PHOTO: US special forces fly an American flag over Tal Abyad, held by a Kurdish-led force on the Syrian-Turkish border, last week
US officials have told The New York Times that the Obama administration is considering plan to step up weapons supplies to the Syrian Kurdish militia YPG.
The officials said the proposal stems from Obama’s directive to examine all possible proposals to accelerate the campaign against the Islamic State. Obama has told aides that he wants an offensive to remove the Islamic State from Raqqa, its central position in Syria, before he leaves office in January.
The escalation of weapons to the YPG is being considered even though Turkey considers the militia, overseen by the Kurdish Democratic Union Party (PYD), as a “terrorist” group linked to the Turkish Kurdish insurgency PKK.
Last month, Turkey launched an intervention with airstrikes, tanks, and special forces alongside rebels to take territory in northern Syria not only from ISIS but also from the Kurdish-led Syrian Democratic Forces.
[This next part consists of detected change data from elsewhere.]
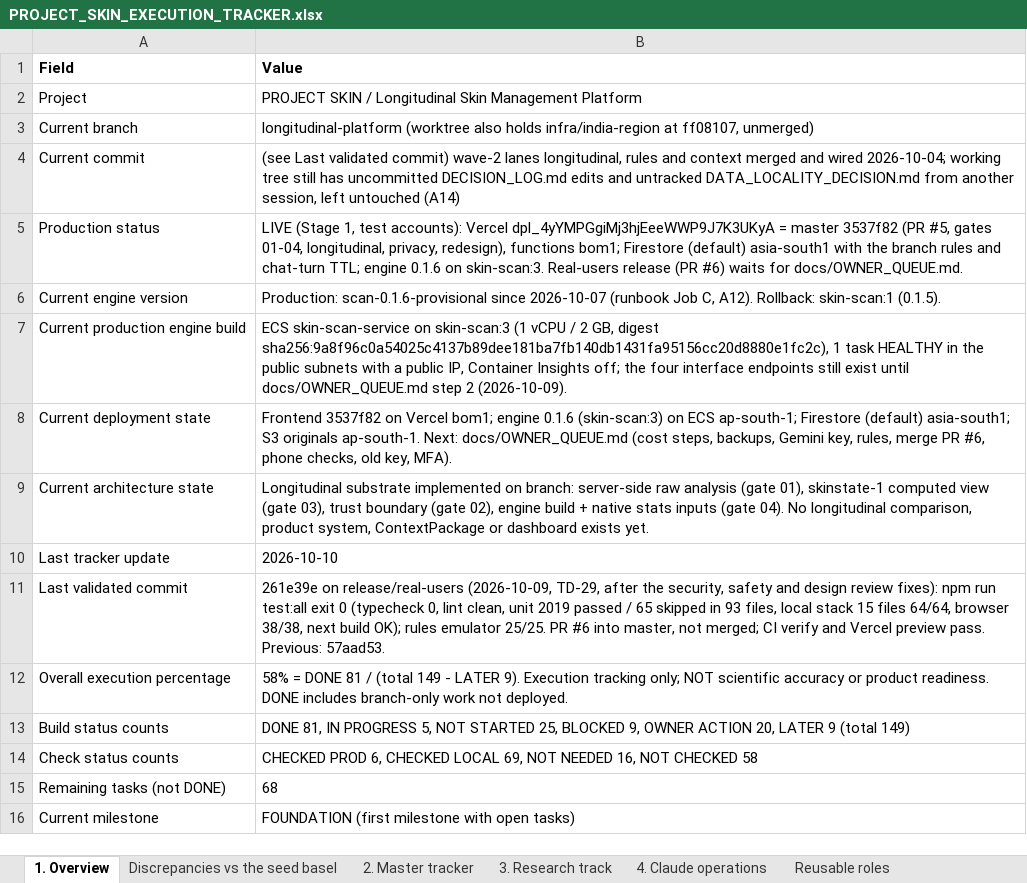
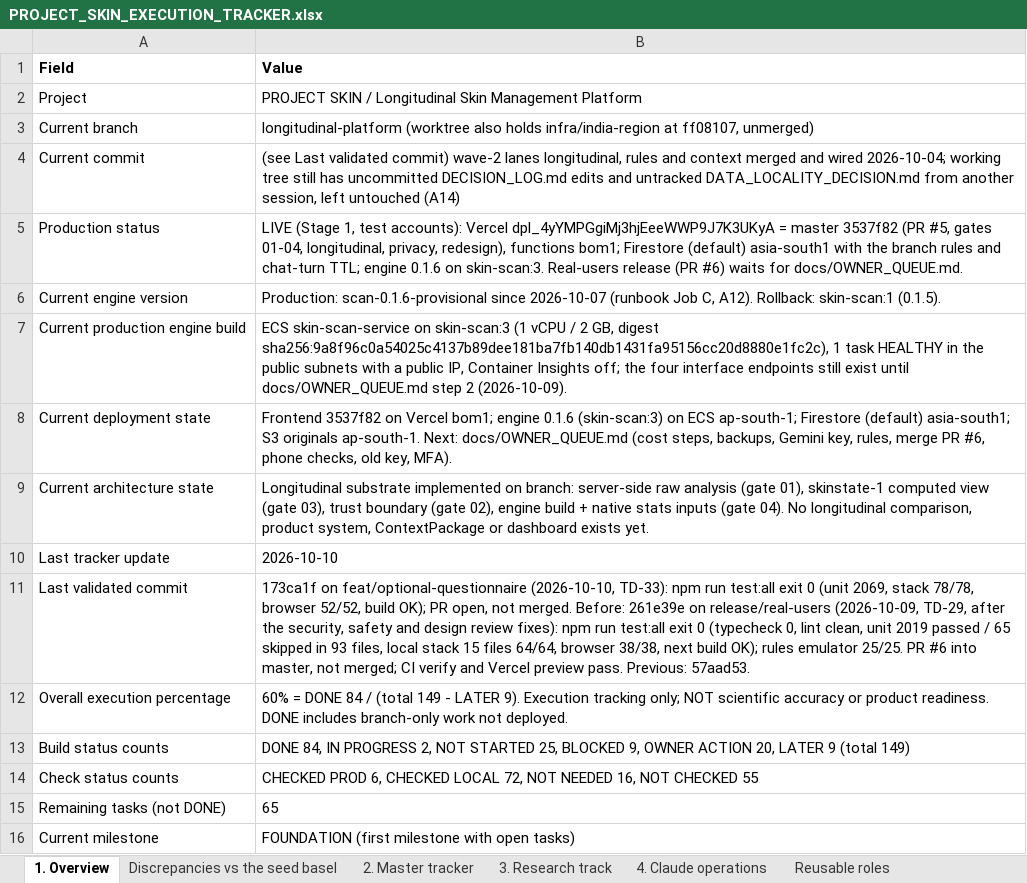
Before and after one commit to Divit-aggarwal/skin-check, an Excel workbook: docs/PROJECT_SKIN_EXECUTION_TRACKER.xlsx, sheet 1. Overview, drawn as a sheet; values as stored, in another font and other column widths than the file's, no borders; the diff names each change by its address in the sheet, - before the commit and + after, or states it on an @@ line.

```diff
--- a/docs/PROJECT_SKIN_EXECUTION_TRACKER.xlsx (sheet 1. Overview)
+++ b/docs/PROJECT_SKIN_EXECUTION_TRACKER.xlsx (sheet 1. Overview)
-B11 (Value): 261e39e on…
+B11 (Value): 173ca1f on feat/optional-questionnaire (2026-10-10, TD-33): npm run test:all exit 0 (unit 2069, stack 78/78, browser 52/52, build OK); PR open, not merged. Before: 261e39e on…
-B12 (Value): 58% = DONE 81 / (total…
+B12 (Value): 60% = DONE 84 / (total…
-B13 (Value): DONE 81, IN PROGRESS 5, NOT STARTED…
+B13 (Value): DONE 84, IN PROGRESS 2, NOT STARTED…
-B14 (Value): …CHECKED LOCAL 69, NOT NEEDED 16, NOT CHECKED 58
+B14 (Value): …CHECKED LOCAL 72, NOT NEEDED 16, NOT CHECKED 55
-B15 (Value): 68
+B15 (Value): 65
```
Also changed, not shown: sheet 2. Master tracker, 1 other file.
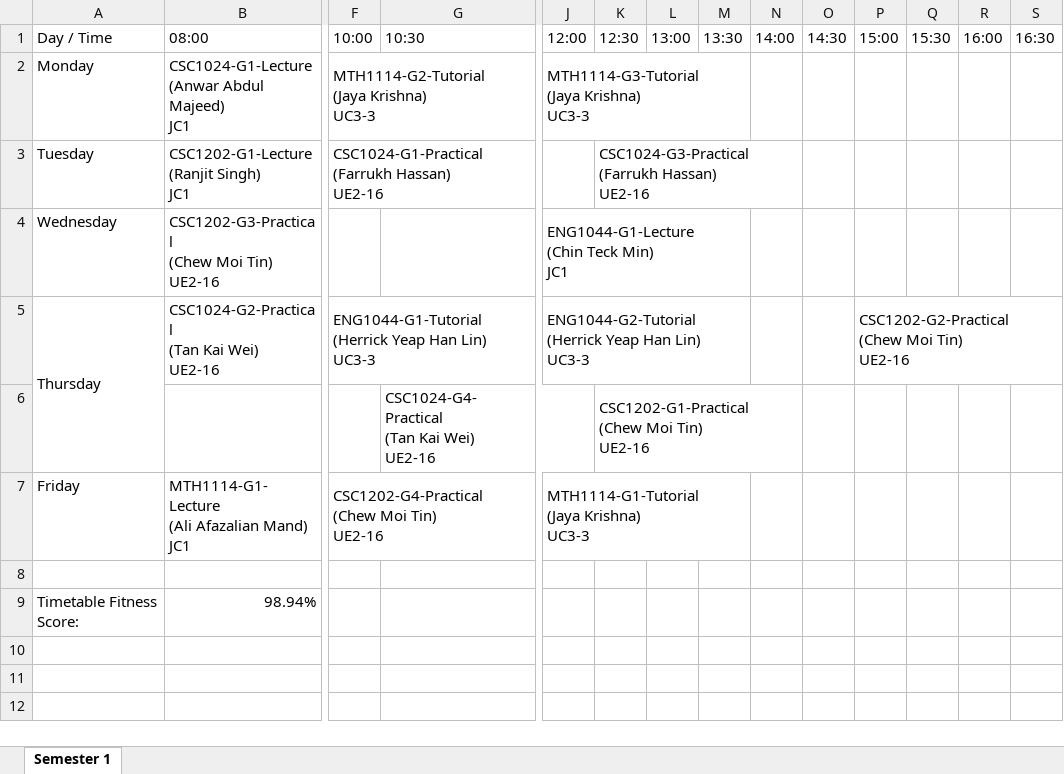
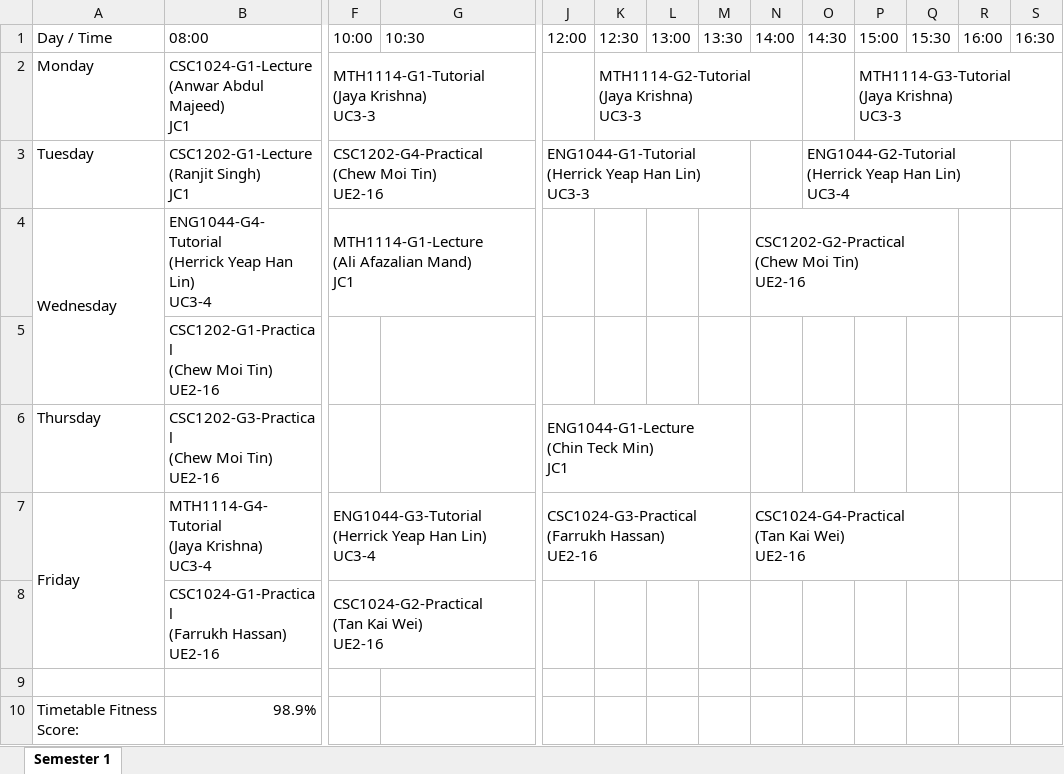
Before and after one commit to wzhaoxuan/CourseTimetableScheduler, an Excel workbook: system_storage/history/programme/BCS-September-2024 S1.xlsx, sheet Semester 1, drawn as a sheet; only a part is shown, gaps mark what is left out; values as stored, in another font and other column widths than the file's, no cell formats; removed rows and columns are numbered as before the commit, all else as after; rows hold the shown columns only; ↵ is a line break in a cell; the diff names each change by its address in the sheet, - before the commit and + after, or states it on an @@ line.

```diff
--- a/system_storage/history/programme/BCS-September-2024 S1.xlsx (sheet Semester 1)
+++ b/system_storage/history/programme/BCS-September-2024 S1.xlsx (sheet Semester 1)
-F2 (10:00): MTH1114-G2-Tutorial ↵ (Jaya Krishna) ↵ UC3-3
+F2 (10:00): MTH1114-G1-Tutorial ↵ (Jaya Krishna) ↵ UC3-3
-J2 (12:00): MTH1114-G3-Tutorial ↵ (Jaya Krishna) ↵ UC3-3
+J2 (12:00): (empty)
-J2:M2 merged
-K2 (12:30): (empty)
+K2 (12:30): MTH1114-G2-Tutorial ↵ (Jaya Krishna) ↵ UC3-3
+K2:N2 merged
-P2 (15:00): (empty)
+P2 (15:00): MTH1114-G3-Tutorial ↵ (Jaya Krishna) ↵ UC3-3
+P2:S2 merged
-F3 (10:00): CSC1024-G1-Practical ↵ (Farrukh Hassan) ↵ UE2-16
+F3 (10:00): CSC1202-G4-Practical ↵ (Chew Moi Tin) ↵ UE2-16
-J3 (12:00): (empty)
+J3 (12:00): ENG1044-G1-Tutorial ↵ (Herrick Yeap Han Lin) ↵ UC3-3
+J3:M3 merged
-K3 (12:30): CSC1024-G3-Practical ↵ (Farrukh Hassan) ↵ UE2-16
+K3 (12:30): (empty)
-K3:N3 merged
-O3 (14:30): (empty)
+O3 (14:30): ENG1044-G2-Tutorial ↵ (Herrick Yeap Han Lin) ↵ UC3-4
+O3:R3 merged
+A4:A5 merged
-B4 (08:00): CSC1202-G3-Practical ↵ (Chew Moi Tin) ↵ UE2-16
+B4 (08:00): ENG1044-G4-Tutorial ↵ (Herrick Yeap Han Lin) ↵ UC3-4
-F4 (10:00): (empty)
+F4 (10:00): MTH1114-G1-Lecture ↵ (Ali Afazalian Mand) ↵ JC1
+F4:I4 merged
-J4 (12:00): ENG1044-G1-Lecture ↵ (Chin Teck Min) ↵ JC1
+J4 (12:00): (empty)
-J4:M4 merged
-N4 (14:00): (empty)
+N4 (14:00): CSC1202-G2-Practical ↵ (Chew Moi Tin) ↵ UE2-16
+N4:Q4 merged
+row 5:  | CSC1202-G1-Practical ↵ (Chew Moi Tin) ↵ UE2-16
-A5:A6 merged
-B6 (08:00): CSC1024-G2-Practical ↵ (Tan Kai Wei) ↵ UE2-16
+B6 (08:00): CSC1202-G3-Practical ↵ (Chew Moi Tin) ↵ UE2-16
-F6 (10:00): ENG1044-G1-Tutorial ↵ (Herrick Yeap Han Lin) ↵ UC3-3
+F6 (10:00): (empty)
-F5:I5 merged
-J6 (12:00): ENG1044-G2-Tutorial ↵ (Herrick Yeap Han Lin) ↵ UC3-3
+J6 (12:00): ENG1044-G1-Lecture ↵ (Chin Teck Min) ↵ JC1
-P6 (15:00): CSC1202-G2-Practical ↵ (Chew Moi Tin) ↵ UE2-16
+P6 (15:00): (empty)
-P5:S5 merged
-row 6:  |  |  | CSC1024-G4-Practical ↵ (Tan Kai Wei) ↵ UE2-16 |  | CSC1202-G1-Practical ↵ (Chew Moi Tin) ↵ UE2-16
+A7:A8 merged
-B7 (08:00): MTH1114-G1-Lecture ↵ (Ali Afazalian Mand) ↵ JC1
+B7 (08:00): MTH1114-G4-Tutorial ↵ (Jaya Krishna) ↵ UC3-4
-F7 (10:00): CSC1202-G4-Practical ↵ (Chew Moi Tin) ↵ UE2-16
+F7 (10:00): ENG1044-G3-Tutorial ↵ (Herrick Yeap Han Lin) ↵ UC3-4
-J7 (12:00): MTH1114-G1-Tutorial ↵ (Jaya Krishna) ↵ UC3-3
+J7 (12:00): CSC1024-G3-Practical ↵ (Farrukh Hassan) ↵ UE2-16
-N7 (14:00): (empty)
+N7 (14:00): CSC1024-G4-Practical ↵ (Tan Kai Wei) ↵ UE2-16
+N7:Q7 merged
+row 8:  | CSC1024-G1-Practical ↵ (Farrukh Hassan) ↵ UE2-16 | CSC1024-G2-Practical ↵ (Tan Kai Wei) ↵ UE2-16
-B10 (08:00): 98.94%
+B10 (08:00): 98.9%
```
Also changed, not shown: cell formats, src/main/resources/file/LecturerAvailability.xlsx, src/main/resources/file/StudentSem.xlsx, 35 other files.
The offensive quickly secured a 55-km (34-mile) strip along the Turkish-Syrian border and moved south in Aleppo Province to the Sajur River.
The advance stopped short of a move on Manbij, the city that the SDF took from the Islamic State in late July. However, Turkish President Recep Tayyip Erdoğan has indicated that he wants control of a 100-km corridor from Azaz to Jarablus — taken from ISIS in late August — along the border and that the zone should extend 50 km to the south.
At the same time, Erdoğan has said that Turkey will not move unilaterally with rebels on Raqqa, instead looking to take the town of al-Bab, northeast of Aleppo city.
Plan Put Forward by US Military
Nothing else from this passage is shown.